FRANKFURT (Reuters) - Global rating agencies appear to have learned from past errors and their current assessment may better reflect euro zone vulnerabilities before the continent’s debt crisis, a European Central Bank research paper concluded.
Ratings before 2010 did not serve as a leading indicator of debt and growth risks but there is some evidence that ratings are now more sensitive to institutional factors and economic fundamentals, the authors said in a paper that does not necessarily reflect the ECB’s views.
Some regulators and policymakers questioned the judgment of rating agencies for giving top-notch credit scores to debt that later unraveled, and for failing to properly appreciate the risks in more complex financial instruments.

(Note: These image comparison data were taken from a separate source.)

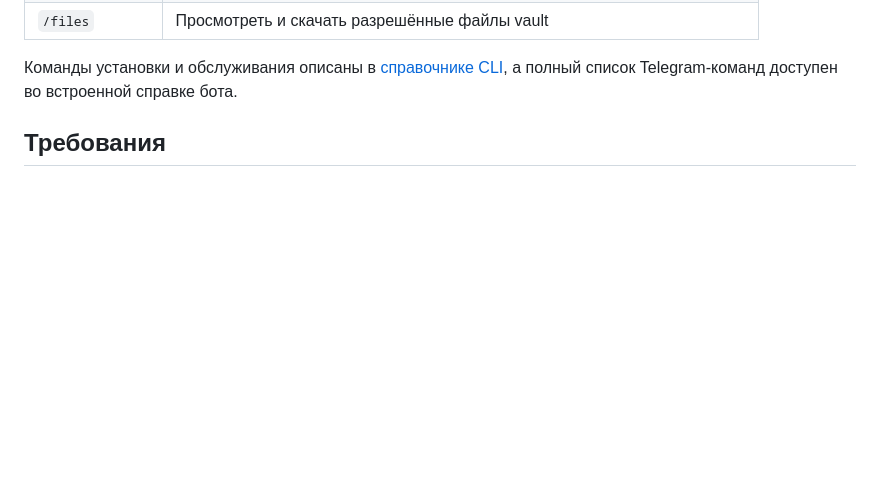
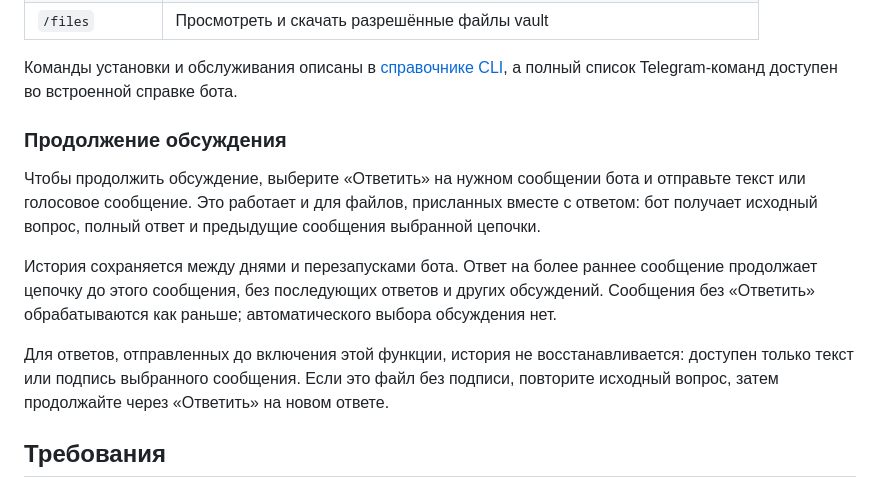
Before and after one commit to LKosoj/a-second-brain, a Markdown page: README.ru.md, the part around the change. GitHub-like rendering; blank space fills up the shorter version.

```diff
--- a/README.ru.md
+++ b/README.ru.md
@@ -154,6 +154,22 @@ vault/
 
 Команды установки и обслуживания описаны в [справочнике CLI](docs/ru/cli.md),
 а полный список Telegram-команд доступен во встроенной справке бота.
+
+### Продолжение обсуждения
+
+Чтобы продолжить обсуждение, выберите «Ответить» на нужном сообщении бота
+и отправьте текст или голосовое сообщение. Это работает и для файлов,
+присланных вместе с ответом: бот получает исходный вопрос, полный ответ
+и предыдущие сообщения выбранной цепочки.
+
+История сохраняется между днями и перезапусками бота. Ответ на более раннее
+сообщение продолжает цепочку до этого сообщения, без последующих ответов
+и других обсуждений. Сообщения без «Ответить» обрабатываются как раньше;
+автоматического выбора обсуждения нет.
+
+Для ответов, отправленных до включения этой функции, история не восстанавливается:
+доступен только текст или подпись выбранного сообщения. Если это файл без подписи,
+повторите исходный вопрос, затем продолжайте через «Ответить» на новом ответе.
 
 ## Требования
 
```
Also changed, not shown: README.md (+16 -0 lines).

EU lawmakers implemented new regulations on rating agencies after the crisis but some have called for even more stringent rules.

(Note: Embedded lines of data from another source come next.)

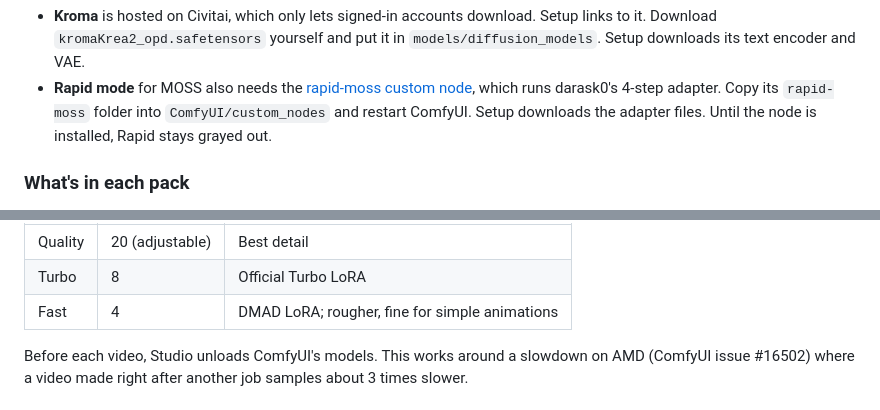
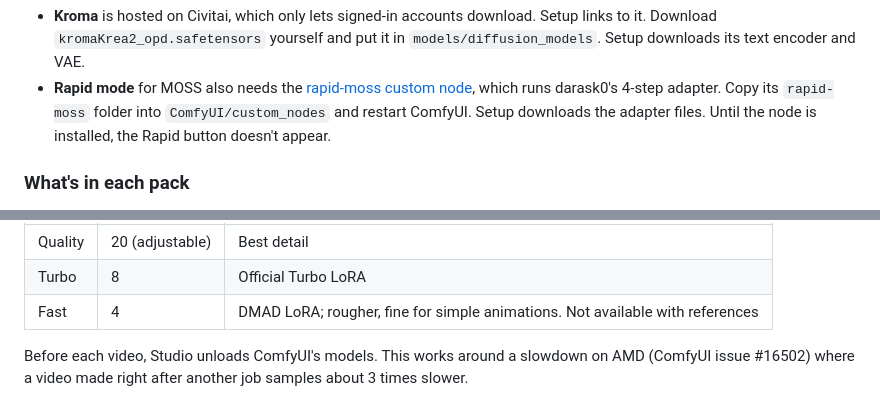
Before and after one commit to Mansive/apoclada, a Markdown page: README.md, 2 parts joined by grey strips. Rendered like a GitHub page.

Commit message:
Fix README on hidden mode buttons and Fast with references

```diff
--- a/README.md
+++ b/README.md
@@ -60,8 +60,8 @@ Downloads keep running if you close the page, and a stopped download resumes whe
 - **Rapid mode** for MOSS also needs the
   [rapid-moss custom node](https://huggingface.co/darask0/MOSS-Image_4-step_adapter_lora/tree/main/comfyui/rapid-moss),
   which runs darask0's 4-step adapter. Copy its `rapid-moss` folder into `ComfyUI/custom_nodes` and
-  restart ComfyUI. Setup downloads the adapter files. Until the node is installed, Rapid stays
-  grayed out.
+  restart ComfyUI. Setup downloads the adapter files. Until the node is installed, the Rapid button
+  doesn't appear.
 
 ### What's in each pack
 
@@ -164,7 +164,7 @@ Switch to **Video**. H3 makes 2 to 15 seconds of video with sound at up to 0.98
 |---|---|---|
 | Quality | 20 (adjustable) | Best detail |
 | Turbo | 8 | Official Turbo LoRA |
-| Fast | 4 | DMAD LoRA; rougher, fine for simple animations |
+| Fast | 4 | DMAD LoRA; rougher, fine for simple animations. Not available with references |
 
 Before each video, Studio unloads ComfyUI's models. This works around a slowdown on AMD
 (ComfyUI issue #16502) where a video made right after another job samples about 3 times slower.
```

“While in the pre-sovereign crisis period buoyancy was masking latent vulnerabilities, there appear to have been some learning process by rating agencies since 2010, leading to a swifter adjustment of rating agencies to a move in fundamentals,” the ECB paper, published on Thursday, said.
Rating moves suggest that agencies have attached a higher emphasis to risks stemming from the fiscal dynamics, whereas economic development seemed to have played a stronger role in the pre-crisis period.
“This implies that the current ratings may better reflect the significant vulnerabilities and risks of several euro area countries,” the paper said. “The size of the downgrades observed since the start of the sovereign crisis has been broadly in line with the deterioration of economic fundamentals for most countries.”
Reporting by Balazs Koranyi Editing by Jeremy Gaunt